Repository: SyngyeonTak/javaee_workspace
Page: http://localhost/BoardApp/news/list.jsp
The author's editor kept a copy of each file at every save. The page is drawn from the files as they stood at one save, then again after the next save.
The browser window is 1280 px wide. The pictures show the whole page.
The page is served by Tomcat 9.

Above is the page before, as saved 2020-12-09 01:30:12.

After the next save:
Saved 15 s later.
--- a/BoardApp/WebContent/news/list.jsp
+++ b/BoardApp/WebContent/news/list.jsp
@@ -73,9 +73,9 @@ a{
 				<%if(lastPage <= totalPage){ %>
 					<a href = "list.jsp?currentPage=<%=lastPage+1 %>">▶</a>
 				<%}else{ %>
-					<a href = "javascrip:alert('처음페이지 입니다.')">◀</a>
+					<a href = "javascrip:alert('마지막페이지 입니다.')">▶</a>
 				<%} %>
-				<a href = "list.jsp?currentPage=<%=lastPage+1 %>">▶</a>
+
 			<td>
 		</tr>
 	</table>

════════════════════

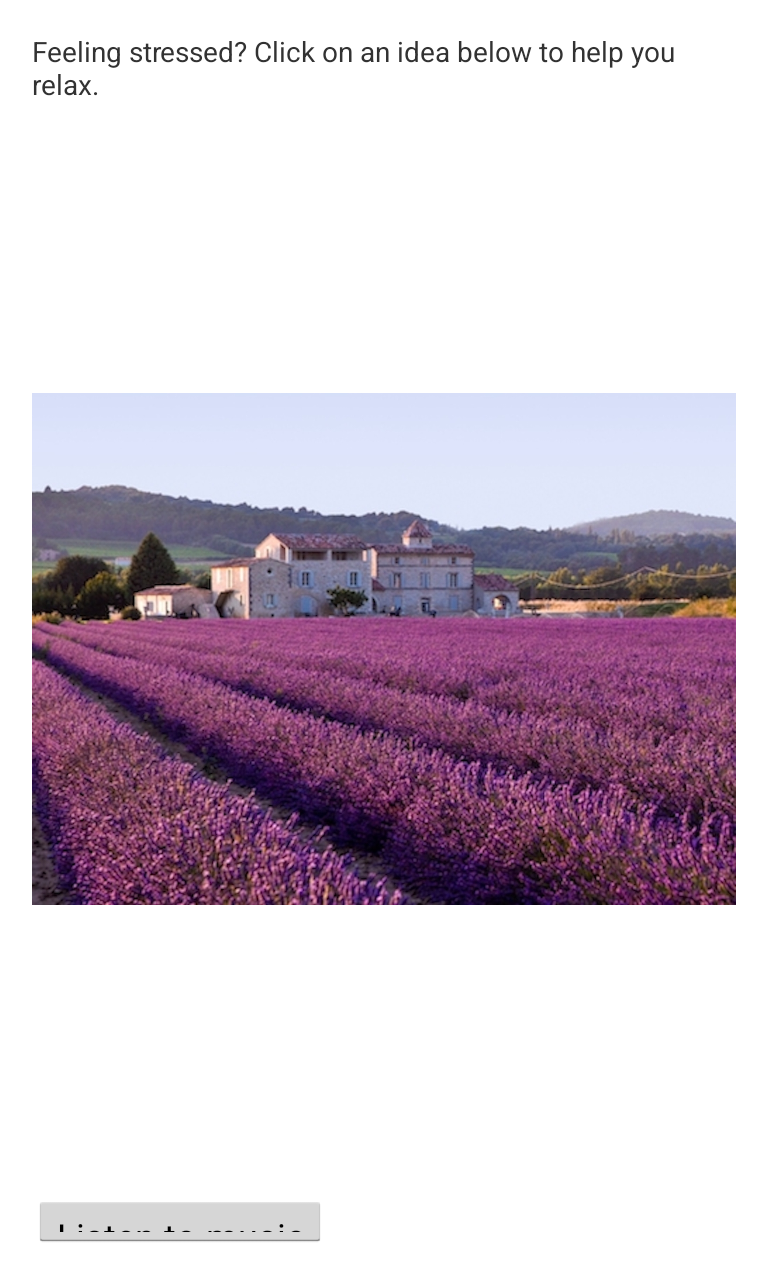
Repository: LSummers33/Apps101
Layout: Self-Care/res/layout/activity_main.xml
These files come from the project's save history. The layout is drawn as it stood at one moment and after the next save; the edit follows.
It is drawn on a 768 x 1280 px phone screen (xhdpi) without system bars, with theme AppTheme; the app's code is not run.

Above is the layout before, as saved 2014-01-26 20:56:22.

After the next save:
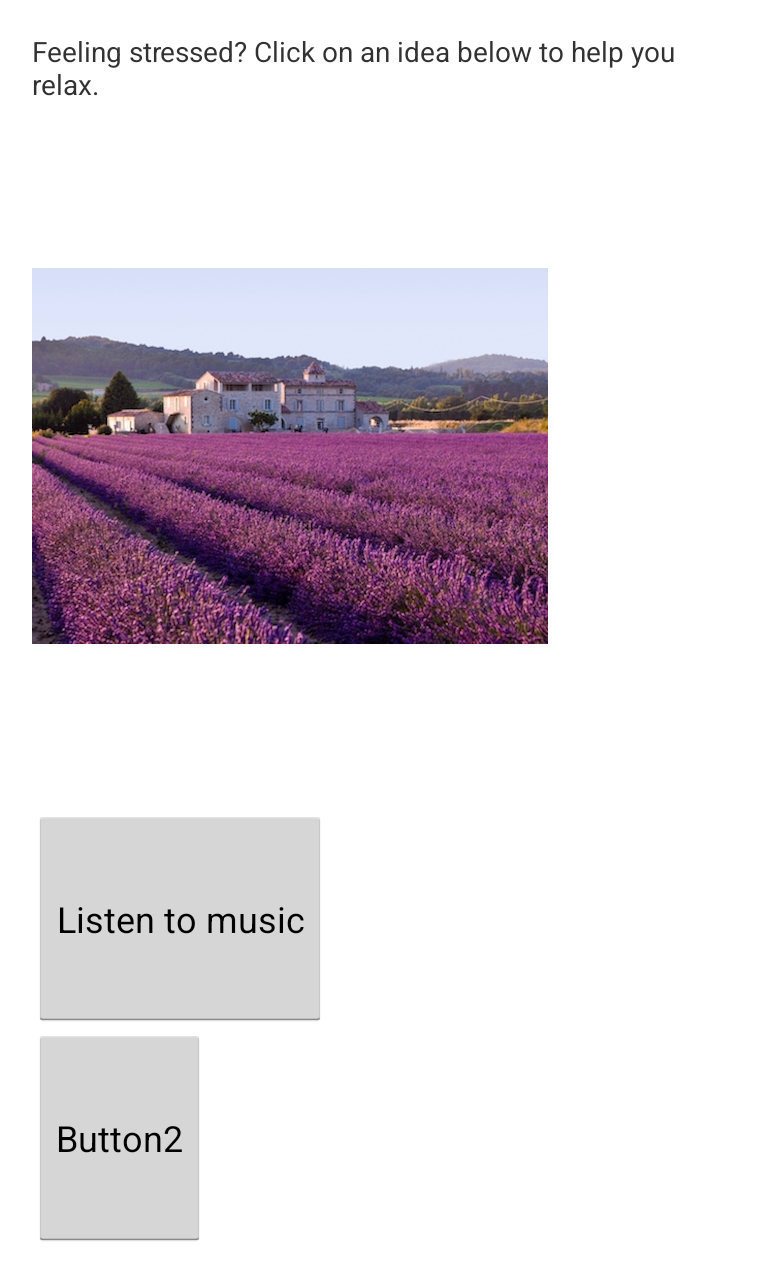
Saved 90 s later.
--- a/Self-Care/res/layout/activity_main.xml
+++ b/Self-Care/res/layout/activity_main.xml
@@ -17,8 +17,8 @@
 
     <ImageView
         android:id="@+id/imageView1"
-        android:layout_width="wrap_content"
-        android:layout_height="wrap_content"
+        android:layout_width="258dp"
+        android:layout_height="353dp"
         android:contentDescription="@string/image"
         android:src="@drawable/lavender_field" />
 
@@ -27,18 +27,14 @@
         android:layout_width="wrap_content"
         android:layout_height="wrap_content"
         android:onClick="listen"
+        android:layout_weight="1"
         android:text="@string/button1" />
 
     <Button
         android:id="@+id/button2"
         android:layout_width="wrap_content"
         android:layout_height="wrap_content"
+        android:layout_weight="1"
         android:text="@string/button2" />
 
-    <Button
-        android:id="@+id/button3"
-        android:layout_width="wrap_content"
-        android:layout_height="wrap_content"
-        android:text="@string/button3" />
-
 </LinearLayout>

════════════════════

Using the entries above, work out how many lines include the word "href", and give only that count.

4